Is HBO used for autism?
Yes, and you’ll find a lot of research on HBOT and autism through eHOPE, our newsletter, which reports on current research findings. Hyperbaric oxygen (HBO) has been utilized to treat autism in many countries throughout the globe. The rationale behind using hyperbaric oxygen (HBO) for autism is that the sessions increase cerebral blood flow and, thus, oxygen is delivered to areas of the brain thought to be oxygen-deficient. Greater amounts of blood and oxygen begin to stimulate cerebral tissues and aid in recovery of idling neurons.HBOT also reduces excess fluids and swelling of brain tissues, which aid in improved neurological function and a less confused state. Scientists have varying opinions on why HBO is so successful as a treatment for the condition. Some theories suggest that the brain in some persons with autism, as well as cerebral palsy and other neurological disorders, is lacking oxygen and in a dormant or sleeping state due to lack of blood flow. Hyperbaric forces oxygen into tissues throughout the body, including brain tissues and fluid, resulting in a re-awakening of dormant areas of the brain. It is thought to provide an optimal environment to assist in the regeneration of brain tissue.

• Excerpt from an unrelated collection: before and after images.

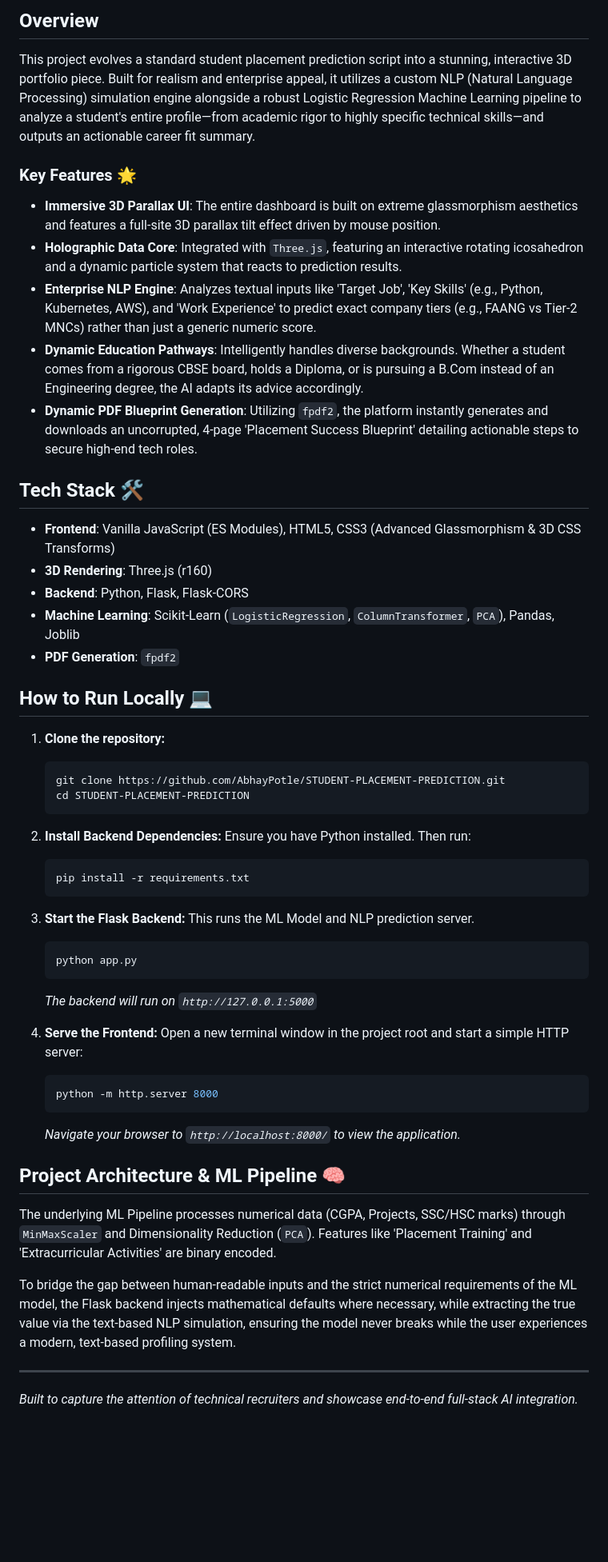
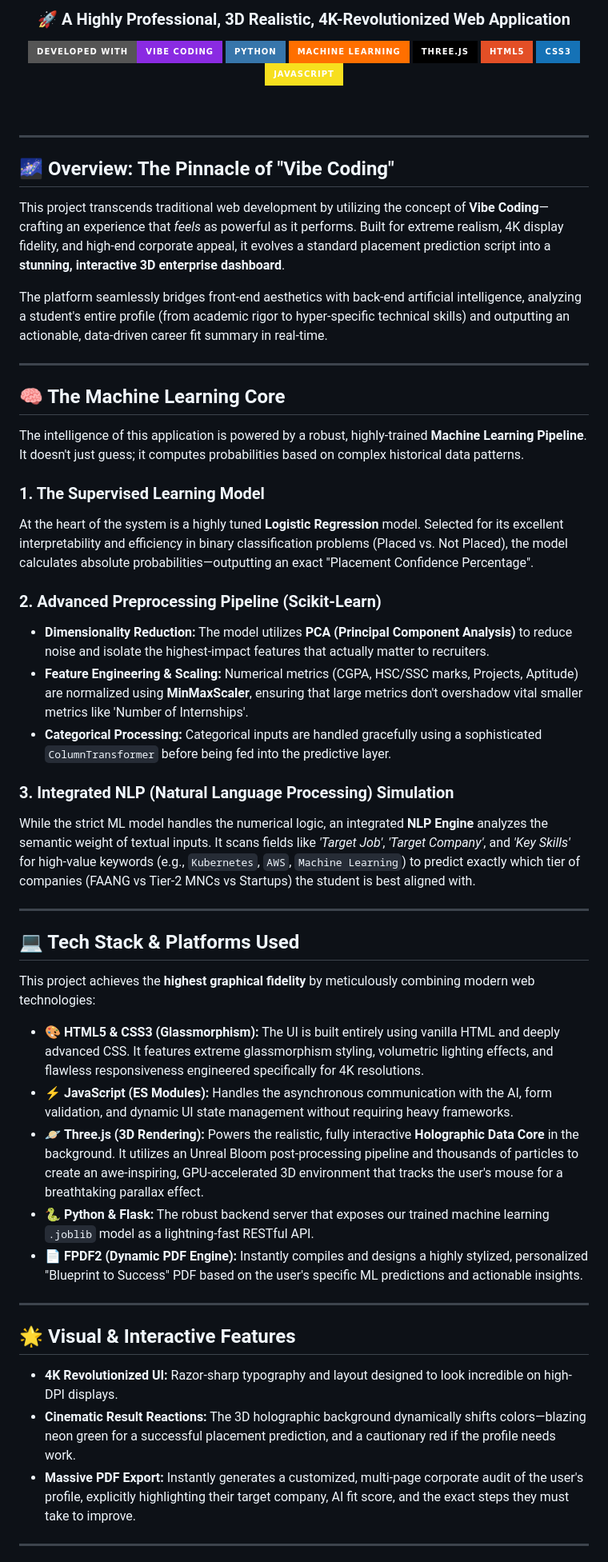
Before and after one commit to AbhayPotle/STUDENT-PLACEMENT-PREDICTION, a Markdown page: README.md, the part around one of its changes. Shown at 80% size. GitHub-like rendering; badges without logos; blank space fills up the shorter version.

Commit message:
docs: 4K revolutionized 3D realistic README with Vibe Coding and detailed ML docs

````diff
--- a/README.md
+++ b/README.md
@@ -4,53 +4,59 @@ A highly professional, 4K-revolutionized 3D Enterprise Web Application that pred
 
-## Overview
-This project evolves a standard student placement prediction script into a stunning, interactive 3D portfolio piece. Built for realism and enterprise appeal, it utilizes a custom NLP (Natural Language Processing) simulation engine alongside a robust Logistic Regression Machine Learning pipeline to analyze a student's entire profile—from academic rigor to highly specific technical skills—and outputs an actionable career fit summary.
+### 🚀 A Highly Professional, 3D Realistic, 4K-Revolutionized Web Application
 
-### Key Features 🌟
-- **Immersive 3D Parallax UI**: The entire dashboard is built on extreme glassmorphism aesthetics and features a full-site 3D parallax tilt effect driven by mouse position.
-- **Holographic Data Core**: Integrated with `Three.js`, featuring an interactive rotating icosahedron and a dynamic particle system that reacts to prediction results.
-- **Enterprise NLP Engine**: Analyzes textual inputs like 'Target Job', 'Key Skills' (e.g., Python, Kubernetes, AWS), and 'Work Experience' to predict exact company tiers (e.g., FAANG vs Tier-2 MNCs) rather than just a generic numeric score.
-- **Dynamic Education Pathways**: Intelligently handles diverse backgrounds. Whether a student comes from a rigorous CBSE board, holds a Diploma, or is pursuing a B.Com instead of an Engineering degree, the AI adapts its advice accordingly.
-- **Dynamic PDF Blueprint Generation**: Utilizing `fpdf2`, the platform instantly generates and downloads an uncorrupted, 4-page 'Placement Success Blueprint' detailing actionable steps to secure high-end tech roles.
+[![Vibe Coding](https://img.shields.io/badge/Developed%20with-Vibe%20Coding-8A2BE2?style=for-the-badge&logo=shikimori&logoColor=white)](#)
+[![Python](https://img.shields.io/badge/Python-3776AB?style=for-the-badge&logo=python&logoColor=white)](#)
+[![Machine Learning](https://img.shields.io/badge/Machine%20Learning-FF6F00?style=for-the-badge&logo=scikit-learn&logoColor=white)](#)
+[![Three.js](https://img.shields.io/badge/Three.js-000000?style=for-the-badge&logo=three.js&logoColor=white)](#)
+[![HTML5](https://img.shields.io/badge/HTML5-E34F26?style=for-the-badge&logo=html5&logoColor=white)](#)
+[![CSS3](https://img.shields.io/badge/CSS3-1572B6?style=for-the-badge&logo=css3&logoColor=white)](#)
+[![JavaScript](https://img.shields.io/badge/JavaScript-F7DF1E?style=for-the-badge&logo=javascript&logoColor=black)](#)
 
-## Tech Stack 🛠️
-* **Frontend**: Vanilla JavaScript (ES Modules), HTML5, CSS3 (Advanced Glassmorphism & 3D CSS Transforms)
-* **3D Rendering**: Three.js (r160)
-* **Backend**: Python, Flask, Flask-CORS
-* **Machine Learning**: Scikit-Learn (`LogisticRegression`, `ColumnTransformer`, `PCA`), Pandas, Joblib
-* **PDF Generation**: `fpdf2`
+</div>
 
-## How to Run Locally 💻
-
-1. **Clone the repository:**
-   ```bash
-   git clone https://github.com/AbhayPotle/STUDENT-PLACEMENT-PREDICTION.git
-   cd STUDENT-PLACEMENT-PREDICTION
-   ```
-
-2. **Install Backend Dependencies:**
-   Ensure you have Python installed. Then run:
-   ```bash
-   pip install -r requirements.txt
-   ```
-
-3. **Start the Flask Backend:**
-   This runs the ML Model and NLP prediction server.
-   ```bash
-   python app.py
-   ```
-   *The backend will run on `http://127.0.0.1:5000`*
-
-4. **Serve the Frontend:**
-   Open a new terminal window in the project root and start a simple HTTP server:
-   ```bash
-   python -m http.server 8000
-   ```
-   *Navigate your browser to `http://localhost:8000/` to view the application.*
-
-## Project Architecture & ML Pipeline 🧠
-The underlying ML Pipeline processes numerical data (CGPA, Projects, SSC/HSC marks) through `MinMaxScaler` and Dimensionality Reduction (`PCA`). Features like 'Placement Training' and 'Extracurricular Activities' are binary encoded.
-
-To bridge the gap between human-readable inputs and the strict numerical requirements of the ML model, the Flask backend injects mathematical defaults where necessary, while extracting the true value via the text-based NLP simulation, ensuring the model never breaks while the user experiences a modern, text-based profiling system.
+<br>
 
 ---
-*Built to capture the attention of technical recruiters and showcase end-to-end full-stack AI integration.*
+
+## 🌌 Overview: The Pinnacle of "Vibe Coding"
+This project transcends traditional web development by utilizing the concept of **Vibe Coding**—crafting an experience that *feels* as powerful as it performs. Built for extreme realism, 4K display fidelity, and high-end corporate appeal, it evolves a standard placement prediction script into a **stunning, interactive 3D enterprise dashboard**.
+
+The platform seamlessly bridges front-end aesthetics with back-end artificial intelligence, analyzing a student's entire profile (from academic rigor to hyper-specific technical skills) and outputting an actionable, data-driven career fit summary in real-time.
+
+---
+
+## 🧠 The Machine Learning Core
+The intelligence of this application is powered by a robust, highly-trained **Machine Learning Pipeline**. It doesn't just guess; it computes probabilities based on complex historical data patterns.
+
+### 1. The Supervised Learning Model
+At the heart of the system is a highly tuned **Logistic Regression** model. Selected for its excellent interpretability and efficiency in binary classification problems (Placed vs. Not Placed), the model calculates absolute probabilities—outputting an exact "Placement Confidence Percentage".
+
+### 2. Advanced Preprocessing Pipeline (Scikit-Learn)
+- **Dimensionality Reduction:** The model utilizes **PCA (Principal Component Analysis)** to reduce noise and isolate the highest-impact features that actually matter to recruiters.
+- **Feature Engineering & Scaling:** Numerical metrics (CGPA, HSC/SSC marks, Projects, Aptitude) are normalized using **MinMaxScaler**, ensuring that large metrics don't overshadow vital smaller metrics like 'Number of Internships'.
+- **Categorical Processing:** Categorical inputs are handled gracefully using a sophisticated `ColumnTransformer` before being fed into the predictive layer.
+
+### 3. Integrated NLP (Natural Language Processing) Simulation
+While the strict ML model handles the numerical logic, an integrated **NLP Engine** analyzes the semantic weight of textual inputs. It scans fields like *'Target Job'*, *'Target Company'*, and *'Key Skills'* for high-value keywords (e.g., `Kubernetes`, `AWS`, `Machine Learning`) to predict exactly which tier of companies (FAANG vs Tier-2 MNCs vs Startups) the student is best aligned with.
+
+---
+
+## 💻 Tech Stack & Platforms Used
+
+This project achieves the **highest graphical fidelity** by meticulously combining modern web technologies:
+
+* 🎨 **HTML5 & CSS3 (Glassmorphism):** The UI is built entirely using vanilla HTML and deeply advanced CSS. It features extreme glassmorphism styling, volumetric lighting effects, and flawless responsiveness engineered specifically for 4K resolutions.
+* ⚡ **JavaScript (ES Modules):** Handles the asynchronous communication with the AI, form validation, and dynamic UI state management without requiring heavy frameworks.
+* 🪐 **Three.js (3D Rendering):** Powers the realistic, fully interactive **Holographic Data Core** in the background. It utilizes an Unreal Bloom post-processing pipeline and thousands of particles to create an awe-inspiring, GPU-accelerated 3D environment that tracks the user's mouse for a breathtaking parallax effect.
+* 🐍 **Python & Flask:** The robust backend server that exposes our trained machine learning `.joblib` model as a lightning-fast RESTful API.
+* 📄 **FPDF2 (Dynamic PDF Engine):** Instantly compiles and designs a highly stylized, personalized "Blueprint to Success" PDF based on the user's specific ML predictions and actionable insights.
+
+---
+
+## 🌟 Visual & Interactive Features
+- **4K Revolutionized UI:** Razor-sharp typography and layout designed to look incredible on high-DPI displays.
+- **Cinematic Result Reactions:** The 3D holographic background dynamically shifts colors—blazing neon green for a successful placement prediction, and a cautionary red if the profile needs work.
+- **Massive PDF Export:** Instantly generates a customized, multi-page corporate audit of the user's profile, explicitly highlighting their target company, AI fit score, and the exact steps they must take to improve.
+
+---
+
````
Also changed, not shown: other parts of README.md (+37 -2 lines).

Do you 'dive' patients with diabetic wounds and wound injury?
Yes, we do. We will work with a doctor or wound-care facility directed by a qualified wound-care medical physician. If you are seeking a flexible provider for your wound-care HBOT sessions, call us to learn more about how HOPE works with wound-care facilities throughout Maine, Massachusetts, Rhode Island, and New Hampshire. There’s no reason for you to wait for an HBOT session. We provide flexibility and safety
Where can I find more information on treatable conditions?
You can start here. Talk to parents and caregivers. Get involved. Ask questions. We’re happy to introduce you to parents of children who ‘dive’ with us, and we’re happy to send you any research we have on the condition you’re inquiring about. Just email us at [email protected] with your request, and we’ll do our best to provide you with copies of the related published research.
What are some of HOPE's client-patients receiving HBO for?
Every week is different, but in the past we’ve worked with doctors and clients/patients seeking relief from Lyme disease, cerebral palsy, autism, stroke, fibromyalgia, multiple sclerosis, and peripheral neuropathy.
Are you open only certain hours?
We understand the time constraints upon working parents, so we offer a flexible and comfortable ‘diving’ schedule. Whatever works for you will work for us – early morning or late evening, and always weekends and holidays! Complete the intake form to get started, and we’ll follow up with a phone call.
How can I schedule an appointment?
Just email us at [email protected] with your preferred hour of the day and days, and your best phone number. We’ll add you to the schedule, and you’ll have a Hope Connection contact person for your scheduling. Please note that we MUST enforce a $50 cancel fee, if you cancel within 24 hours; sorry, no exceptions. (Also, we can only refund a maximum of $100 per hour purchased. So, if you purchased hours at our highest rate of $150/hour, we can only refund the amount of $100/hour.)

For Client-Patients

For Medical Professionals